Nothing but an exact reproduction of the records, pictures excluded, should be returned.

[Records excerpted from a collection]
************

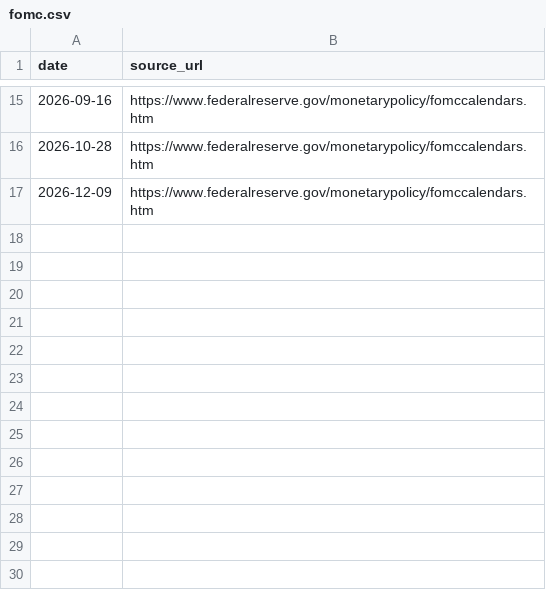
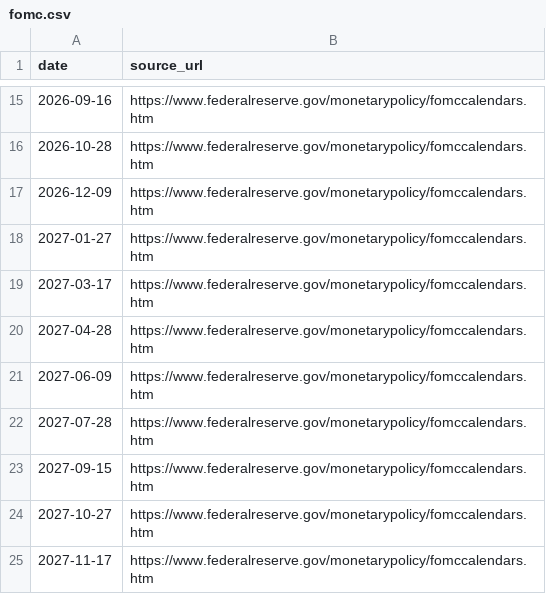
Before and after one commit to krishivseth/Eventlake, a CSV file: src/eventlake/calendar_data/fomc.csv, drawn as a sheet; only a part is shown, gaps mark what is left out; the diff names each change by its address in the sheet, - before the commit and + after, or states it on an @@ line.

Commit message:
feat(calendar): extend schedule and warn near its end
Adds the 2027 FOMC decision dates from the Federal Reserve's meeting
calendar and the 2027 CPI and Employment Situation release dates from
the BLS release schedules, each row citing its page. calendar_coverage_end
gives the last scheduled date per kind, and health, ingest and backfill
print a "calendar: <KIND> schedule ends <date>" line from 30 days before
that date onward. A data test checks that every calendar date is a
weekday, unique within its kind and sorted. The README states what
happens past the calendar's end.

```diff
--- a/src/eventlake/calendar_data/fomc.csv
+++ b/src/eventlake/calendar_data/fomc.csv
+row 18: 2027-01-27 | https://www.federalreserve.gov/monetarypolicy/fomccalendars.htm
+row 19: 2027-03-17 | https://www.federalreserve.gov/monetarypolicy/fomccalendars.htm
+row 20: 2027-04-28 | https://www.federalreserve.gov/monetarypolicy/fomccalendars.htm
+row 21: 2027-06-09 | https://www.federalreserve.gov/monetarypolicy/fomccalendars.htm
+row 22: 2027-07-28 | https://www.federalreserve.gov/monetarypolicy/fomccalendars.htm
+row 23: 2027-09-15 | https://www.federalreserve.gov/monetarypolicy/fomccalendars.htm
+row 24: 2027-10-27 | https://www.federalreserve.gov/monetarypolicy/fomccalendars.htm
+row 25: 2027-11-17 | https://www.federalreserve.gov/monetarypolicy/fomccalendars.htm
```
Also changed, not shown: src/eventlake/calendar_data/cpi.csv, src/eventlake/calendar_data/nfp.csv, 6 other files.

************

Problem solution:
Before and after one commit to krishivseth/Eventlake, a CSV file: src/eventlake/calendar_data/fomc.csv, drawn as a sheet; only a part is shown, gaps mark what is left out; the diff names each change by its address in the sheet, - before the commit and + after, or states it on an @@ line.

Commit message:
feat(calendar): extend schedule and warn near its end
Adds the 2027 FOMC decision dates from the Federal Reserve's meeting
calendar and the 2027 CPI and Employment Situation release dates from
the BLS release schedules, each row citing its page. calendar_coverage_end
gives the last scheduled date per kind, and health, ingest and backfill
print a "calendar: <KIND> schedule ends <date>" line from 30 days before
that date onward. A data test checks that every calendar date is a
weekday, unique within its kind and sorted. The README states what
happens past the calendar's end.

```diff
--- a/src/eventlake/calendar_data/fomc.csv
+++ b/src/eventlake/calendar_data/fomc.csv
+row 18: 2027-01-27 | https://www.federalreserve.gov/monetarypolicy/fomccalendars.htm
+row 19: 2027-03-17 | https://www.federalreserve.gov/monetarypolicy/fomccalendars.htm
+row 20: 2027-04-28 | https://www.federalreserve.gov/monetarypolicy/fomccalendars.htm
+row 21: 2027-06-09 | https://www.federalreserve.gov/monetarypolicy/fomccalendars.htm
+row 22: 2027-07-28 | https://www.federalreserve.gov/monetarypolicy/fomccalendars.htm
+row 23: 2027-09-15 | https://www.federalreserve.gov/monetarypolicy/fomccalendars.htm
+row 24: 2027-10-27 | https://www.federalreserve.gov/monetarypolicy/fomccalendars.htm
+row 25: 2027-11-17 | https://www.federalreserve.gov/monetarypolicy/fomccalendars.htm
```
Also changed, not shown: src/eventlake/calendar_data/cpi.csv, src/eventlake/calendar_data/nfp.csv, 6 other files.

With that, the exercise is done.